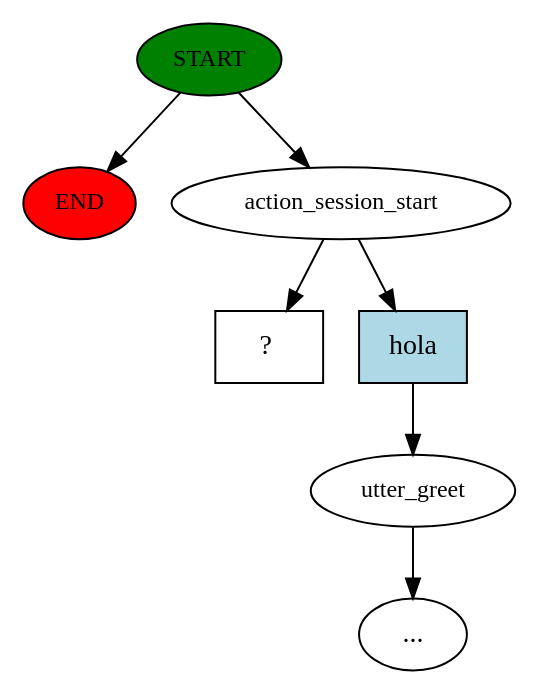
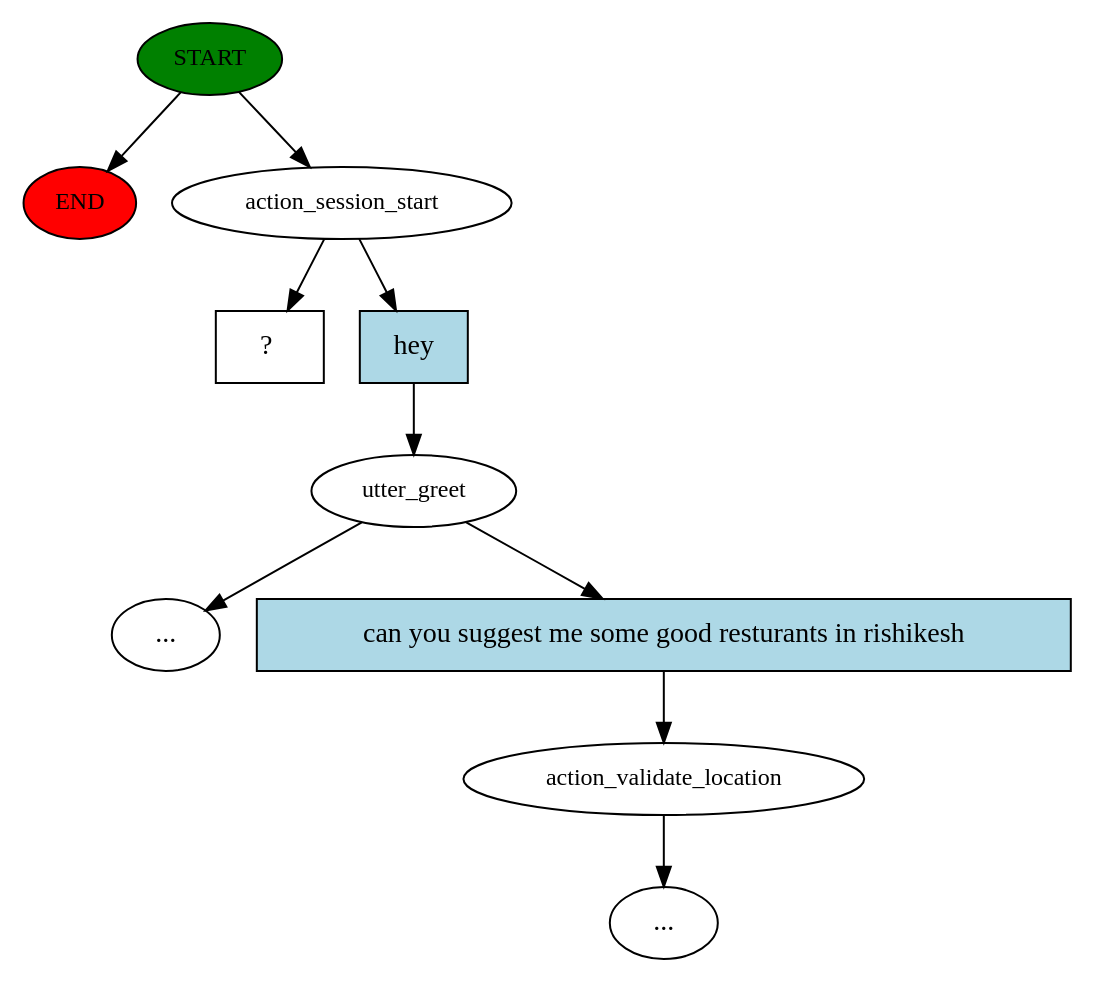
One commit to gauravchopra/BotUsingRasa changed the diagram in story_graph.dot. Above: the diagram before and after it, drawn with Graphviz. The commit also changed 8 other files, not shown here.

```diff
--- a/story_graph.dot
+++ b/story_graph.dot
@@ -1,15 +1,21 @@
 digraph  {
 0 [class="start active", fillcolor=green, fontsize=12, label=START, style=filled];
 "-1" [class=end, fillcolor=red, fontsize=12, label=END, style=filled];
 1 [class=active, fontsize=12, label=action_session_start];
 2 [class="", fontsize=12, label=utter_greet];
 "-3" [class=ellipsis, label="..."];
-4 [class="intent dashed active", label="  ?  ", shape=rect];
-5 [class=intent, fillcolor=lightblue, label=hola, shape=rect, style=filled];
+5 [class="", fontsize=12, label=action_validate_location];
+"-4" [class=ellipsis, label="..."];
+7 [class="intent dashed active", label="  ?  ", shape=rect];
+8 [class=intent, fillcolor=lightblue, label=hey, shape=rect, style=filled];
+9 [class=intent, fillcolor=lightblue, label="can you suggest me some good resturants in rishikesh", shape=rect, style=filled];
 0 -> "-1"  [class="", key=NONE, label=""];
 0 -> 1  [class=active, key=NONE, label=""];
-1 -> 4  [class=active, key=NONE, label=""];
-1 -> 5  [class="", key=0];
+1 -> 7  [class=active, key=NONE, label=""];
+1 -> 8  [class="", key=0];
 2 -> "-3"  [class="", key=NONE, label=""];
-5 -> 2  [class="", key=0];
+2 -> 9  [class="", key=0];
+5 -> "-4"  [class="", key=NONE, label=""];
+8 -> 2  [class="", key=0];
+9 -> 5  [class="", key=0];
 }
```
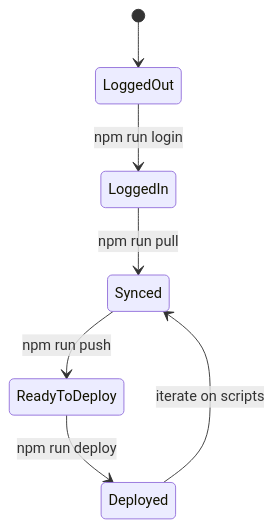
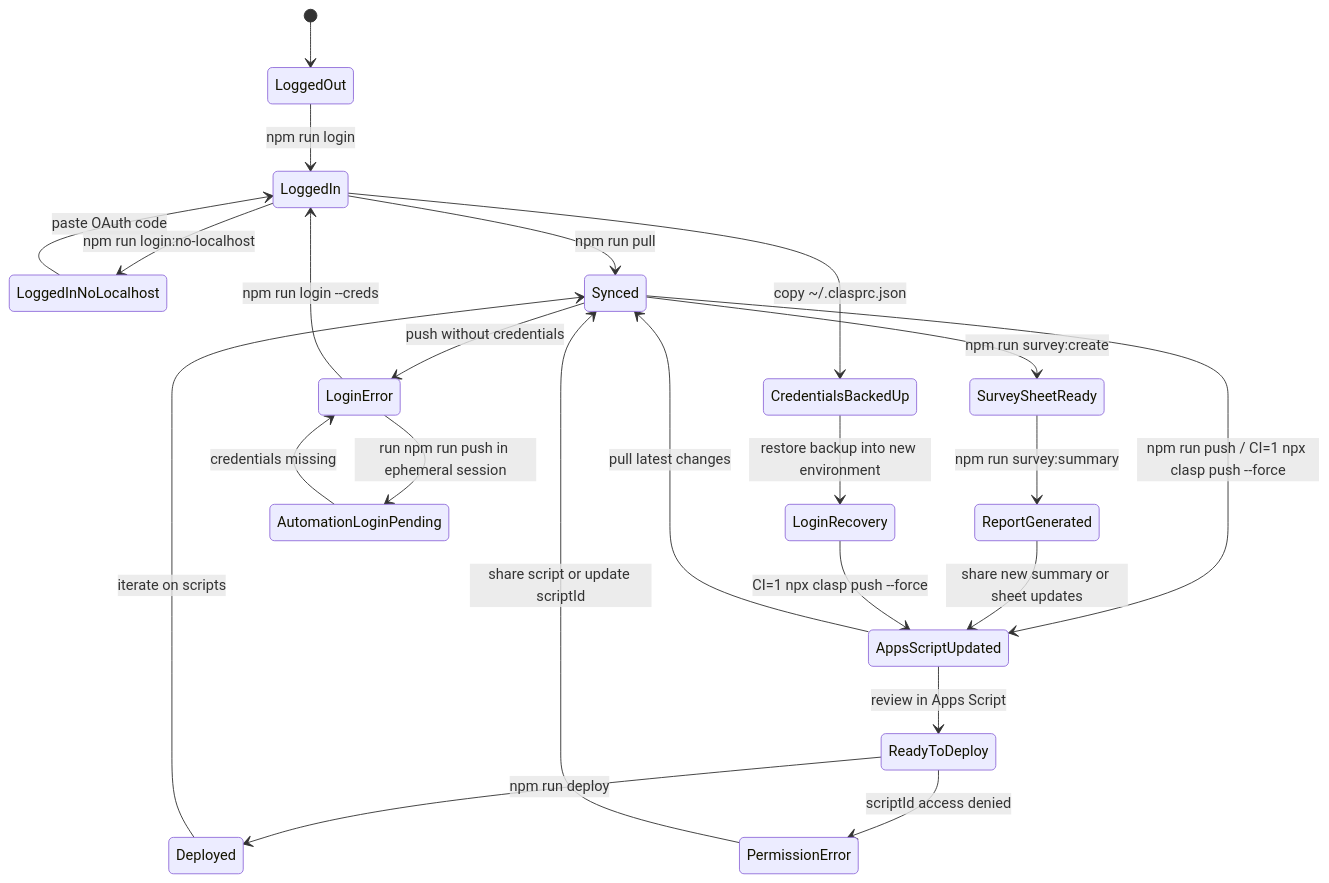
Before and after one commit to muyueh/hello-claps: the second of 5 diagrams in README.md, drawn with Mermaid. The commit also changed other lines of this file and 5 other files, not shown here.

Commit message:
feat: automate survey sheet reporting

````diff
--- a/README.md
+++ b/README.md
@@ -11,9 +24,25 @@
 ```mermaid
 stateDiagram-v2
   [*] --> LoggedOut
   LoggedOut --> LoggedIn: npm run login
+  LoggedIn --> LoggedInNoLocalhost: npm run login:no-localhost
+  LoggedInNoLocalhost --> LoggedIn: paste OAuth code
   LoggedIn --> Synced: npm run pull
-  Synced --> ReadyToDeploy: npm run push
+  Synced --> AppsScriptUpdated: npm run push / CI=1 npx clasp push --force
+  AppsScriptUpdated --> ReadyToDeploy: review in Apps Script
   ReadyToDeploy --> Deployed: npm run deploy
   Deployed --> Synced: iterate on scripts
+  AppsScriptUpdated --> Synced: pull latest changes
+  Synced --> LoginError: push without credentials
+  Synced --> SurveySheetReady: npm run survey:create
+  SurveySheetReady --> ReportGenerated: npm run survey:summary
+  ReportGenerated --> AppsScriptUpdated: share new summary or sheet updates
+  LoginError --> AutomationLoginPending: run npm run push in ephemeral session
+  AutomationLoginPending --> LoginError: credentials missing
+  LoginError --> LoggedIn: npm run login --creds <file>
+  LoggedIn --> CredentialsBackedUp: copy ~/.clasprc.json
+  CredentialsBackedUp --> LoginRecovery: restore backup into new environment
+  LoginRecovery --> AppsScriptUpdated: CI=1 npx clasp push --force
+  ReadyToDeploy --> PermissionError: scriptId access denied
+  PermissionError --> Synced: share script or update scriptId
 ```
````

What the task asks:
Repeat everything in the records above exactly, except the pictures.

Task solution:
One commit to gauravchopra/BotUsingRasa changed the diagram in story_graph.dot. Above: the diagram before and after it, drawn with Graphviz. The commit also changed 8 other files, not shown here.

```diff
--- a/story_graph.dot
+++ b/story_graph.dot
@@ -1,15 +1,21 @@
 digraph  {
 0 [class="start active", fillcolor=green, fontsize=12, label=START, style=filled];
 "-1" [class=end, fillcolor=red, fontsize=12, label=END, style=filled];
 1 [class=active, fontsize=12, label=action_session_start];
 2 [class="", fontsize=12, label=utter_greet];
 "-3" [class=ellipsis, label="..."];
-4 [class="intent dashed active", label="  ?  ", shape=rect];
-5 [class=intent, fillcolor=lightblue, label=hola, shape=rect, style=filled];
+5 [class="", fontsize=12, label=action_validate_location];
+"-4" [class=ellipsis, label="..."];
+7 [class="intent dashed active", label="  ?  ", shape=rect];
+8 [class=intent, fillcolor=lightblue, label=hey, shape=rect, style=filled];
+9 [class=intent, fillcolor=lightblue, label="can you suggest me some good resturants in rishikesh", shape=rect, style=filled];
 0 -> "-1"  [class="", key=NONE, label=""];
 0 -> 1  [class=active, key=NONE, label=""];
-1 -> 4  [class=active, key=NONE, label=""];
-1 -> 5  [class="", key=0];
+1 -> 7  [class=active, key=NONE, label=""];
+1 -> 8  [class="", key=0];
 2 -> "-3"  [class="", key=NONE, label=""];
-5 -> 2  [class="", key=0];
+2 -> 9  [class="", key=0];
+5 -> "-4"  [class="", key=NONE, label=""];
+8 -> 2  [class="", key=0];
+9 -> 5  [class="", key=0];
 }
```
Before and after one commit to muyueh/hello-claps: the second of 5 diagrams in README.md, drawn with Mermaid. The commit also changed other lines of this file and 5 other files, not shown here.

Commit message:
feat: automate survey sheet reporting

````diff
--- a/README.md
+++ b/README.md
@@ -11,9 +24,25 @@
 ```mermaid
 stateDiagram-v2
   [*] --> LoggedOut
   LoggedOut --> LoggedIn: npm run login
+  LoggedIn --> LoggedInNoLocalhost: npm run login:no-localhost
+  LoggedInNoLocalhost --> LoggedIn: paste OAuth code
   LoggedIn --> Synced: npm run pull
-  Synced --> ReadyToDeploy: npm run push
+  Synced --> AppsScriptUpdated: npm run push / CI=1 npx clasp push --force
+  AppsScriptUpdated --> ReadyToDeploy: review in Apps Script
   ReadyToDeploy --> Deployed: npm run deploy
   Deployed --> Synced: iterate on scripts
+  AppsScriptUpdated --> Synced: pull latest changes
+  Synced --> LoginError: push without credentials
+  Synced --> SurveySheetReady: npm run survey:create
+  SurveySheetReady --> ReportGenerated: npm run survey:summary
+  ReportGenerated --> AppsScriptUpdated: share new summary or sheet updates
+  LoginError --> AutomationLoginPending: run npm run push in ephemeral session
+  AutomationLoginPending --> LoginError: credentials missing
+  LoginError --> LoggedIn: npm run login --creds <file>
+  LoggedIn --> CredentialsBackedUp: copy ~/.clasprc.json
+  CredentialsBackedUp --> LoginRecovery: restore backup into new environment
+  LoginRecovery --> AppsScriptUpdated: CI=1 npx clasp push --force
+  ReadyToDeploy --> PermissionError: scriptId access denied
+  PermissionError --> Synced: share script or update scriptId
 ```
````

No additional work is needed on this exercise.